“Sometimes to love someone… you’ve got to be a stranger.”
Denis Villeneuve, one of the critically acclaimed directors of this generation for his works on sci-fi Arrival, crime thrillers like Prisoners, Sicario, Enemy & his first devastating masterpiece in mainstream cinema Incendies, brings a long-awaited sequel of a well-known neo-noir classic Blade Runner (1982) and the most anticipated movie of the year 2017.
Taking over the reins of a cult classic like Blade Runner from Ridley Scott is not easy to say the least but undoubtedly Denis delivers a masterpiece which does justice to the original. Also, the 1982 prequel has an interesting history of its own as it was a box office failure when it was released first perhaps due to the release of ET around the same time, a fate shared by another cult classic ‘The Thing’ which was released during that time as well. But Blade Runner gathered cult status over the years with as many as seven versions of the film being released post it’s theatrical run with the latest being the ‘Final Cut’ released by Ridley Scott in 2007. It was of course a challenge for Villeneuve to pick the version he wanted to keep as the reference for the sequel. However, Villeneuve has clarified that the Original Cut (Theatrical version) and the Final Cut (2007) are the sources for his inspiration & reference points for the sequel.
The first & the foremost element which separates it from all the other movies – the cinematographic feat of Roger Deakins (Skyfall, Sicario), it’s is worthy of an Oscar. From the color palette to the attractive aesthetics, each shot is meticulously worked upon to give an enormous IMAX worthy experience of a dystopian future. Such level of cinematography is missing in big budget sci-fi movies like the superhero movies or the Star Trek & Star Wars movies.
The sequel is set 30 years after the original, where agent K (Ryan Gosling), an LAPD agent and a Blade Runner while on a mission to retire an old replicant (Dave Bautista), stumbles upon a shocking secret that could change the course of mankind and replicants. The startling discovery also catches the attention of Niander Wallace (Jared Leto) whose Wallace Corporation controls everything in the dystopian future. K’s quest for the truth brings him face to face with the reclusive Rick Deckard (Harrison Ford) and the showdown between the two is spectacular and would go down as one of the most memorable scenes in the recent cinematic history. Incidentally during the shoot, Ford accidentally landed a punch on Gosling once and later invited the actor for a drink to make up for it.
The other crucial character which gave an emotional touch to the movie was Joi (Ana de Armas), an AI application for commercial use (sounds like the 2013 movie Her). The interactions between K & Joi might be the only normal or soothing moments in the movie. Their love has a limitation- it can’t be expressed physically. Their emotions & desires can’t be felt- this is an important question which has earlier been raised in Steven Spielberg’s AI & Spike Jonze’s Her.
The background music & direction is in sync with the original piece but it still has its own unique identity which sets a benchmark.

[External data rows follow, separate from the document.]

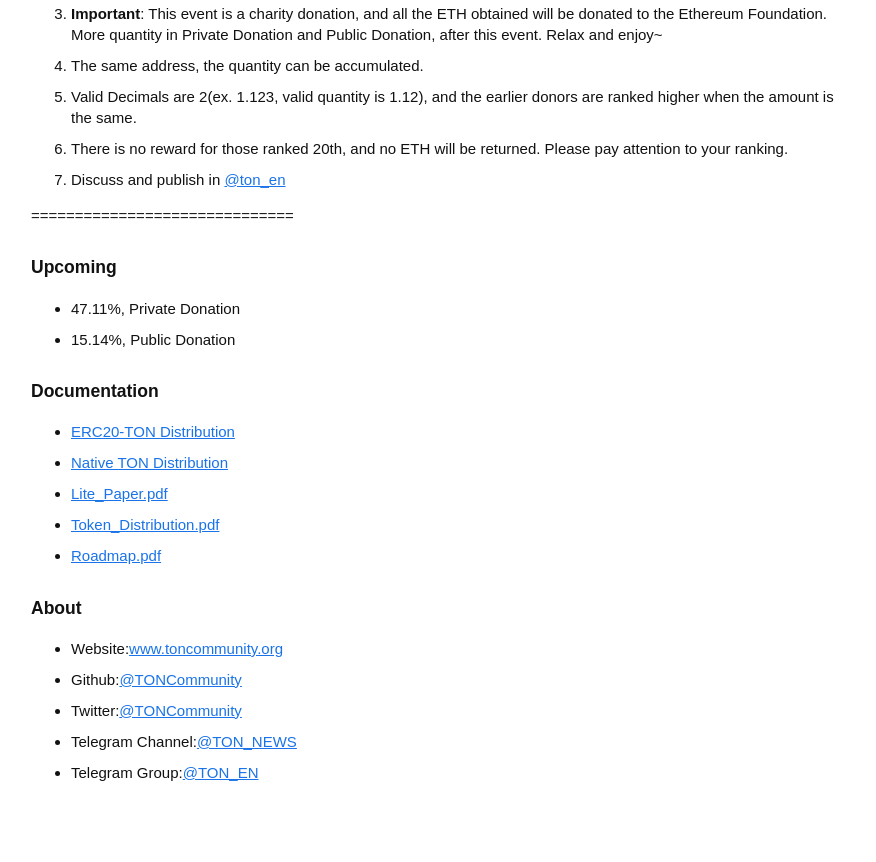
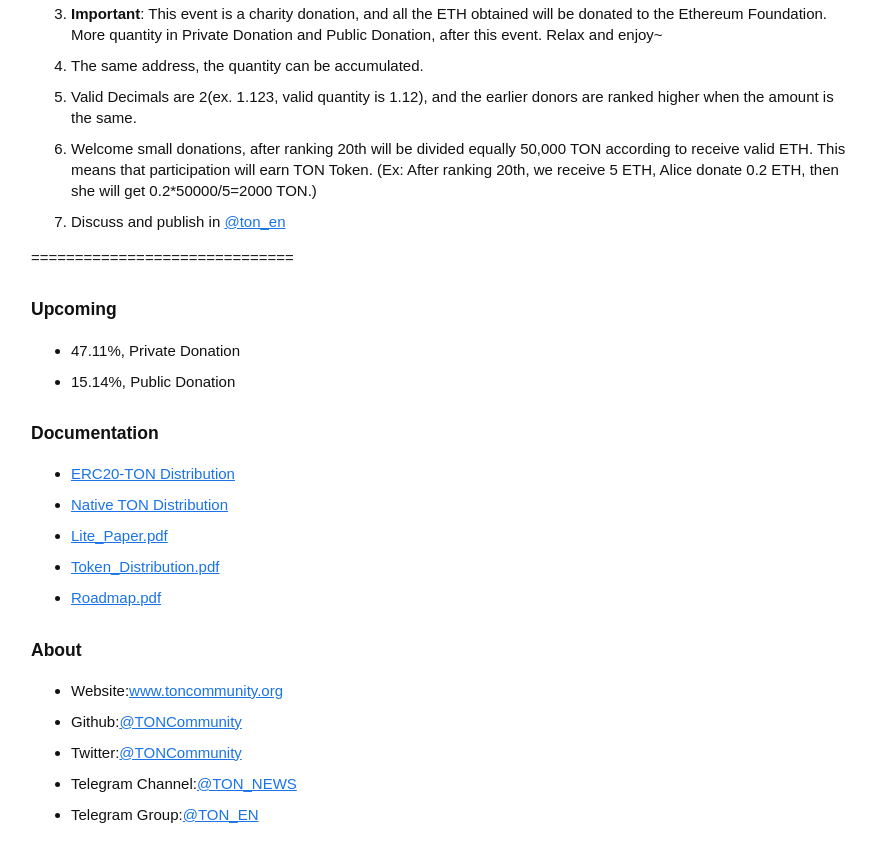
Before and after one commit to TONCommunity/Project, a website: page public/info.html in a window 1280 px wide. Shown: the part 1398-2260 px from the top of the page, without its empty margins (199-1075 px from the left). Before the commit the page ends 2224 px from the top, so only its background shows below. Drawn offline with Linux system fonts and the light colour scheme.

Commit message:
Welcome small donations
 Welcome small donations

```diff
--- a/public/info.html
+++ b/public/info.html
@@ -63,7 +63,7 @@
       <li><b>Important</b>: This event is a charity donation, and all the ETH obtained will be donated to the Ethereum Foundation. More quantity in Private Donation and Public Donation, after this event. Relax and enjoy~</li>
       <li>The same address, the quantity can be accumulated.</li>
       <li>Valid Decimals are 2(ex. 1.123, valid quantity is 1.12), and the earlier donors are ranked higher when the amount is the same.</li>
-      <li>There is no reward for those ranked 20th, and no ETH will be returned. Please pay attention to your ranking.</li>
+      <li>Welcome small donations, after ranking 20th will be divided equally 50,000 TON according to receive valid ETH. This means that participation will earn TON Token. (Ex: After ranking 20th, we receive 5 ETH, Alice donate 0.2 ETH, then she will get 0.2*50000/5=2000 TON.)</li>
       <li>Discuss and publish in <a href="https://t.me/TON_EN">@ton_en</a></li></li>
     </ol>==============================
     <h3>Upcoming</h3>
```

After all it has been composed by none other than Hans Zimmer. The direction is a bit different from the original piece, but the long range wide-angle shots are something which fans are familiar with ‘Arrival’. The flying cop car is the perfect angle to provide a view of the dystopian world.
Overall, the tone of the movie is darker & complex as compared to the original. The climax may not satisfy all the viewers as it opens the door to another story. However, it should be kept in mind that this is not serving as a rework of Blade Runner but a continuation of the story which ended Deckard’s (Ford) journey in Blade Runner. It raises few more questions- If replicants are capable then will they be allowed to lead the mankind? Can they develop emotions? Is enslaving replicants a humane act? And more importantly –a world which is witnessing a climate change, is it staring straight into a dystopian future like the film?
Blade Runner 2049 is a strong Oscar contender at least in technical categories- original score, visuals, cinematography, sound.
A magnum opus by Denis Villeneuve. A visually stunning masterpiece of the year!